FLynn effect of environmental IQ increases is petering out across the world, especially in the high IQ nations responsible for most technological progress in the first place (Dutton, Van Der Linden, & Lynn, 2016). In the longterm “business as usual” scenario, this will result in an Idiocracy incapable of any further technological progress and at permanent risk of a Malthusian population crash should average IQ fall below the level necessary to sustain technological civilization.

However, even if current trends persist, the movie Idiocracy becoming reality is unlikely, as I discus in more detail here.

Even if the FLynn effect is tapering off, that doesn’t mean it will reverse. Anther possibility is that early gains in IQ are attributable to environment, and now that essentials such as food, shelter, sanitation, clean water, electricity, and literacy are much more common, the ‘low hanging’ fruit has been picked, putting more precedence on genetic factors, which are much slower to evolve than environmental ones, which is why it may seem like the FLynn effect is reversing.

For global IQs to keep falling without a bottom, there has to be some sort of environmental selection pressure to favor increasingly low IQs.

Just as the human population rose tenfold from 1 billion in 1800 to 10 billion by 2100, so it will rise by yet another order of magnitude in the next two or three centuries. But this demographic expansion is highly dysgenic, so global average IQ falls by a standard deviation and technology stagnates.

Even if this happens, the growing world population will mean more total smart people, which seems to be the case right now. Russia, Europe, and East and South Asia have billions of people and produce thousands, if not millions, of geniuses each year by virtue of the normal distribution of IQs. Even populations with a mean IQ of less than 100 still produce geniuses. Furthermore, smart people are more likely to procreate with other smart people (assortative mating), resulting in ‘enclaves’ of high-IQ, even as the rest off the world regresses.

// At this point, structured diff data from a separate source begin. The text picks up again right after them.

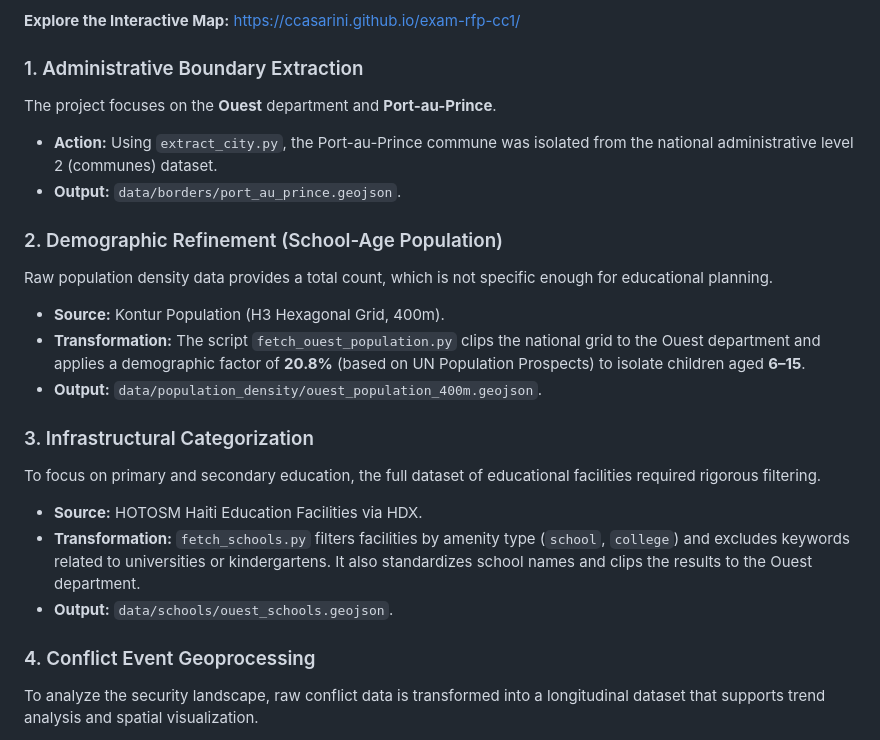
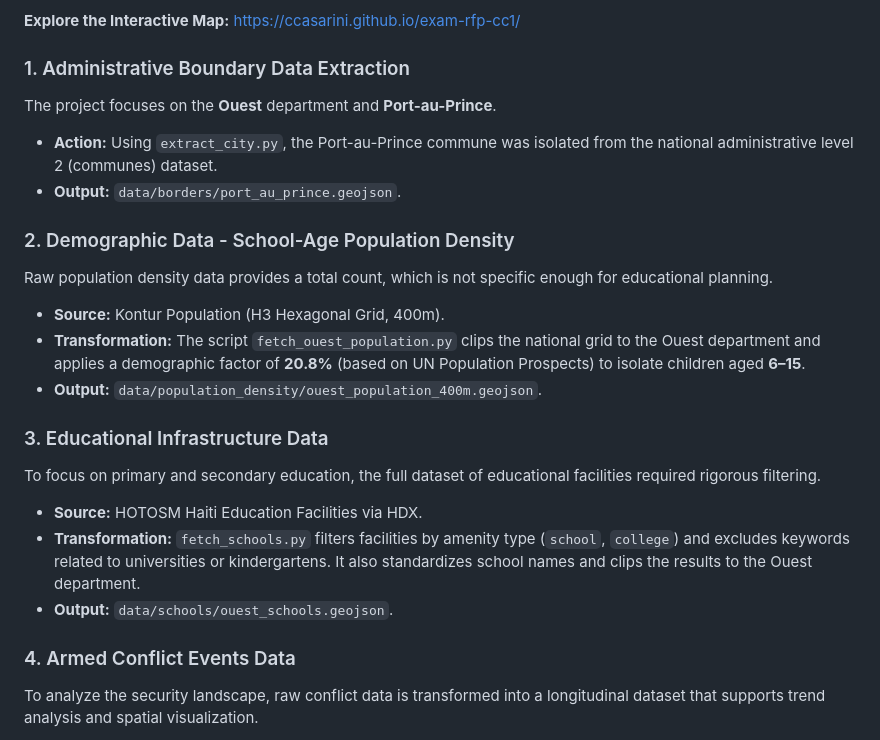
Before and after one commit to ccasarini/exam-rfp-cc1, a Markdown page: README.md, the part around the change. GitHub-like rendering.

```diff
--- a/README.md
+++ b/README.md
@@ -9,24 +9,24 @@ The data in this repository has been found through the data pipeline approach fo
 
 **Explore the Interactive Map:** [https://ccasarini.github.io/exam-rfp-cc1/](https://ccasarini.github.io/exam-rfp-cc1/)
 
-### 1. Administrative Boundary Extraction
+### 1. Administrative Boundary Data Extraction
 The project focuses on the **Ouest** department and **Port-au-Prince**.
 - **Action:** Using `extract_city.py`, the Port-au-Prince commune was isolated from the national administrative level 2 (communes) dataset.
 - **Output:** `data/borders/port_au_prince.geojson`.
 
-### 2. Demographic Refinement (School-Age Population)
+### 2. Demographic Data - School-Age Population Density
 Raw population density data provides a total count, which is not specific enough for educational planning.
 - **Source:** Kontur Population (H3 Hexagonal Grid, 400m).
 - **Transformation:** The script `fetch_ouest_population.py` clips the national grid to the Ouest department and applies a demographic factor of **20.8%** (based on UN Population Prospects) to isolate children aged **6–15**.
 - **Output:** `data/population_density/ouest_population_400m.geojson`.
 
-### 3. Infrastructural Categorization
+### 3. Educational Infrastructure Data
 To focus on primary and secondary education, the full dataset of educational facilities required rigorous filtering.
 - **Source:** HOTOSM Haiti Education Facilities via HDX.
 - **Transformation:** `fetch_schools.py` filters facilities by amenity type (`school`, `college`) and excludes keywords related to universities or kindergartens. It also standardizes school names and clips the results to the Ouest department.
 - **Output:** `data/schools/ouest_schools.geojson`.
 
-### 4. Conflict Event Geoprocessing
+### 4. Armed Conflict Events Data
 To analyze the security landscape, raw conflict data is transformed into a longitudinal dataset that supports trend analysis and spatial visualization.
 - **Source:** UCDP GED (Uppsala Conflict Data Program).
 - **Temporal Scope:** Data spans from **2017 to 2024** (the latest available), enabling a sliding timeline to track conflict evolution and assist in forecasting potential future escalations.
```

The best and brightest from all over the world flock to America’s most prestigious universities and companies, which is why I’m skeptical of the America ‘Idiocracy’ scenario. As further evidence against ‘dumbing-down’, the number of research publications on Arxiv, a pre-print repository that specializes in physics and math papers, has surged in recent years. There is also no evidence yet of technological stagnation either (for example, genome sequencing is becoming cheaper). Like a fantasy sports team that gets the best players from all the teams, America is getting the best and brightest from all over the world. This is a major reason why the US economy has proven so resilient and strong in recent years whereas other economies have struggled with falling currencies, high inflation, falling stock markets, corruption, and slow growth. It’s a testament to these smart people that America is as functional as it is given all the forces of decay by leftism.

What matters most, however, are the total number of genetically ‘smart people’, not the proportion of smart people relative to the overall population size. Similar to how only a single human can oversee an entire ant colony, you don’t need many smart people to manage large populations.

By ‘genetically smart’, I mean people who have non-adjusted IQs above 130 or so. If the world were to become less intelligent, IQ tests would be adjusted to be easier, in order to keep the ‘mean’ IQ score still at 100. A century from now, an IQ of 130 may only be the same as a score of 115 today. But it’s still possible to have many people with biological IQs still at 130.

As the world population swells, it’s imperative that the population of smart people at least remain constant and undiluted. As far as America is concerned, the obvious answer is eugenics and restricting immigration by IQ and country, to keep such enclaves from becoming contaminated. Silicon Valley, perhaps the greatest IQ enclave ever, needs to be made aware of the threat of low-IQs to it homogeneity and stability. But if not for the sake of boosting IQ, we need restrictions for the sake of preserving civilization and civility against the hordes that threaten it, for without civilization, high IQ is useless.